WHAT THE EXERCISE ASKS: Once you find a line containing the word "alignment" in the entries below, copy it.

------------------------------------------------

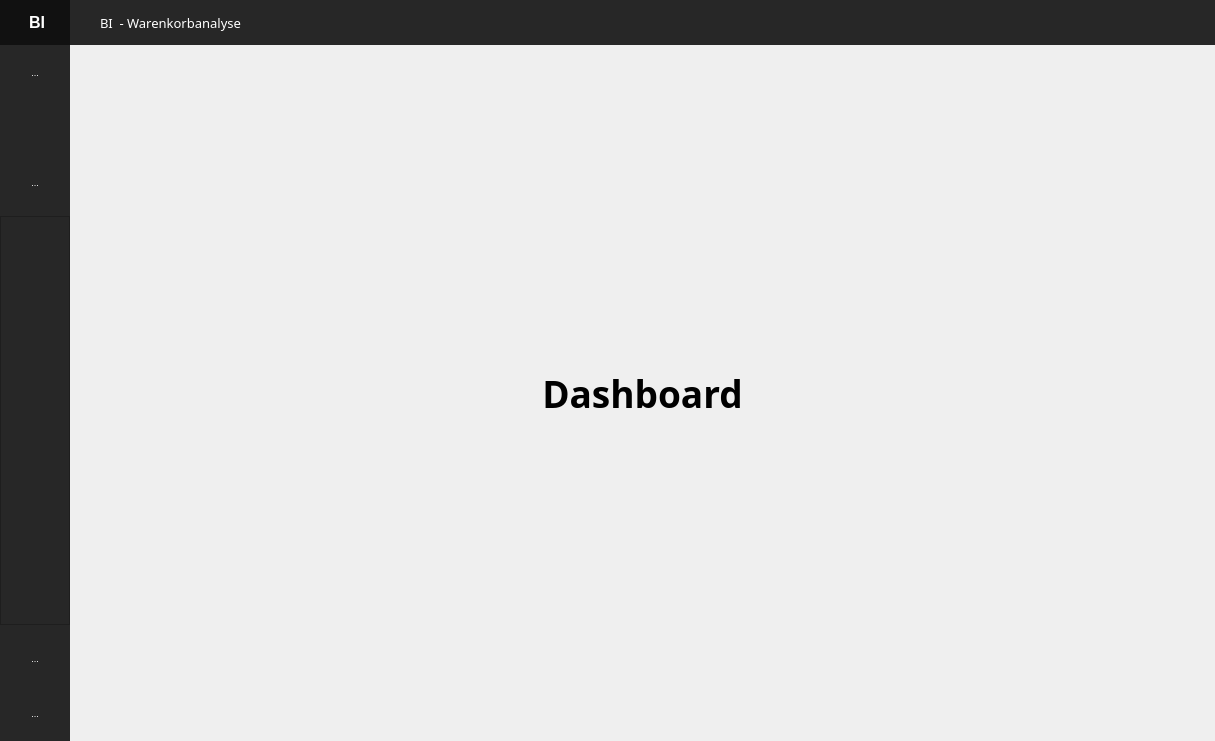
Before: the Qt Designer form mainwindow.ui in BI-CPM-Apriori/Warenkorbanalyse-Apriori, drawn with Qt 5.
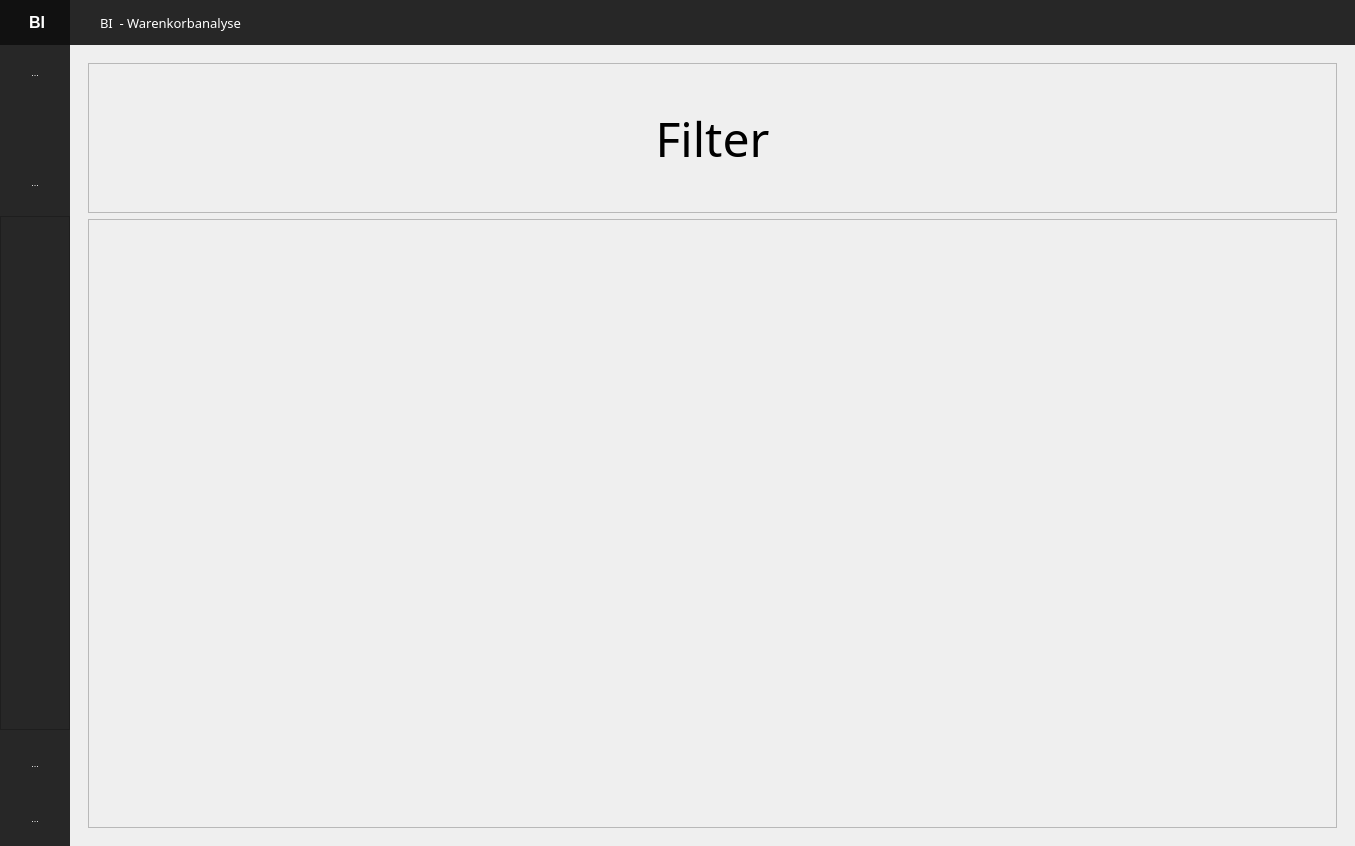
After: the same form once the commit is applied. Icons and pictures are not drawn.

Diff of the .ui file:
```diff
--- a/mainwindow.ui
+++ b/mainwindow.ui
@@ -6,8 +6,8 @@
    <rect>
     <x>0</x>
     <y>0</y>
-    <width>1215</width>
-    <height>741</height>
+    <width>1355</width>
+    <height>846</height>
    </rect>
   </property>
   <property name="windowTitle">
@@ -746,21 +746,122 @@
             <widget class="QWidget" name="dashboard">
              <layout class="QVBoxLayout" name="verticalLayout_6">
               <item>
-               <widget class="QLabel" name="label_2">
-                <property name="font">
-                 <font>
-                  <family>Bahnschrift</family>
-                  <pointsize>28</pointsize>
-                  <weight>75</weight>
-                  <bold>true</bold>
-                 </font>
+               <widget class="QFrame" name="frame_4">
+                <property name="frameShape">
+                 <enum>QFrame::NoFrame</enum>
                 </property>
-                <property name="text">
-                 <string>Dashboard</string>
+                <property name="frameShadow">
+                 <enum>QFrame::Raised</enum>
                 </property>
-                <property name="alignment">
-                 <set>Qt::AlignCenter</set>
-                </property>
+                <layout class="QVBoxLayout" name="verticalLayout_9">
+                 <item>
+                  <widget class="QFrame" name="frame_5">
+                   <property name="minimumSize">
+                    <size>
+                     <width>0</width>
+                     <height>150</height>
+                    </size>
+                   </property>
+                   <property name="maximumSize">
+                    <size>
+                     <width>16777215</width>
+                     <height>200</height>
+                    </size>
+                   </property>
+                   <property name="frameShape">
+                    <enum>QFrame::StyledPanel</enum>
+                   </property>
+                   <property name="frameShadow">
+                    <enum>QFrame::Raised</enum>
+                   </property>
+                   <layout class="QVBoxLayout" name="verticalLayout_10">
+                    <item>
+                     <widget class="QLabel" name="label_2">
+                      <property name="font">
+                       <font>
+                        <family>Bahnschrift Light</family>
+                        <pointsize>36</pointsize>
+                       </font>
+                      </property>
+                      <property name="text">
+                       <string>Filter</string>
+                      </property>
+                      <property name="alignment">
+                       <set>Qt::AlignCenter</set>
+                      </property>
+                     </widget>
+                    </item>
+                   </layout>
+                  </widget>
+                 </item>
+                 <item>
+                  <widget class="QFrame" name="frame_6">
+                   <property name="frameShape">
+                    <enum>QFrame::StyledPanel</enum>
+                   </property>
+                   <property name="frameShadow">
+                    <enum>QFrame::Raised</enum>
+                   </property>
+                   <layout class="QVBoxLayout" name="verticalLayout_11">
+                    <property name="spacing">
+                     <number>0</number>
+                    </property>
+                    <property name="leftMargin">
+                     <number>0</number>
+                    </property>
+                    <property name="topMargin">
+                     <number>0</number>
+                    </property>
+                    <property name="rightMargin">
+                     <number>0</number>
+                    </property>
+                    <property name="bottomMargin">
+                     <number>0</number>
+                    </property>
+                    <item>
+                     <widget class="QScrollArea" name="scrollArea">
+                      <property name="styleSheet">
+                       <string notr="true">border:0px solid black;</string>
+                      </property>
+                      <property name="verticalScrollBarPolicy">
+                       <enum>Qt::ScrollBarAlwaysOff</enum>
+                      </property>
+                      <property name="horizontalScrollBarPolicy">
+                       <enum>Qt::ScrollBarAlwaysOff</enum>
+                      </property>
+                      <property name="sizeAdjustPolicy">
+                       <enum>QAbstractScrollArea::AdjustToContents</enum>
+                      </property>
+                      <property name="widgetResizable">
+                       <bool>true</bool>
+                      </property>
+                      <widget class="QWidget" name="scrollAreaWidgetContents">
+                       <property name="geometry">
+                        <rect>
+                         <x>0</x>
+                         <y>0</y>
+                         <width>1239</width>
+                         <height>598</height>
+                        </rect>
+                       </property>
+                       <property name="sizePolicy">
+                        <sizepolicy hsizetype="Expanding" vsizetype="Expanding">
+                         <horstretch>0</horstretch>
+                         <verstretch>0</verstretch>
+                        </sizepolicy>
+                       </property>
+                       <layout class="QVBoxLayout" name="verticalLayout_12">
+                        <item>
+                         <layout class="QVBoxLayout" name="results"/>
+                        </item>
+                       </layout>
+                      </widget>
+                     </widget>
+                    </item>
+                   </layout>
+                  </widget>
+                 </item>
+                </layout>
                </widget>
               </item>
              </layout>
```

------------------------------------------------

SOLUTION:
-                <property name="alignment">
+                      <property name="alignment">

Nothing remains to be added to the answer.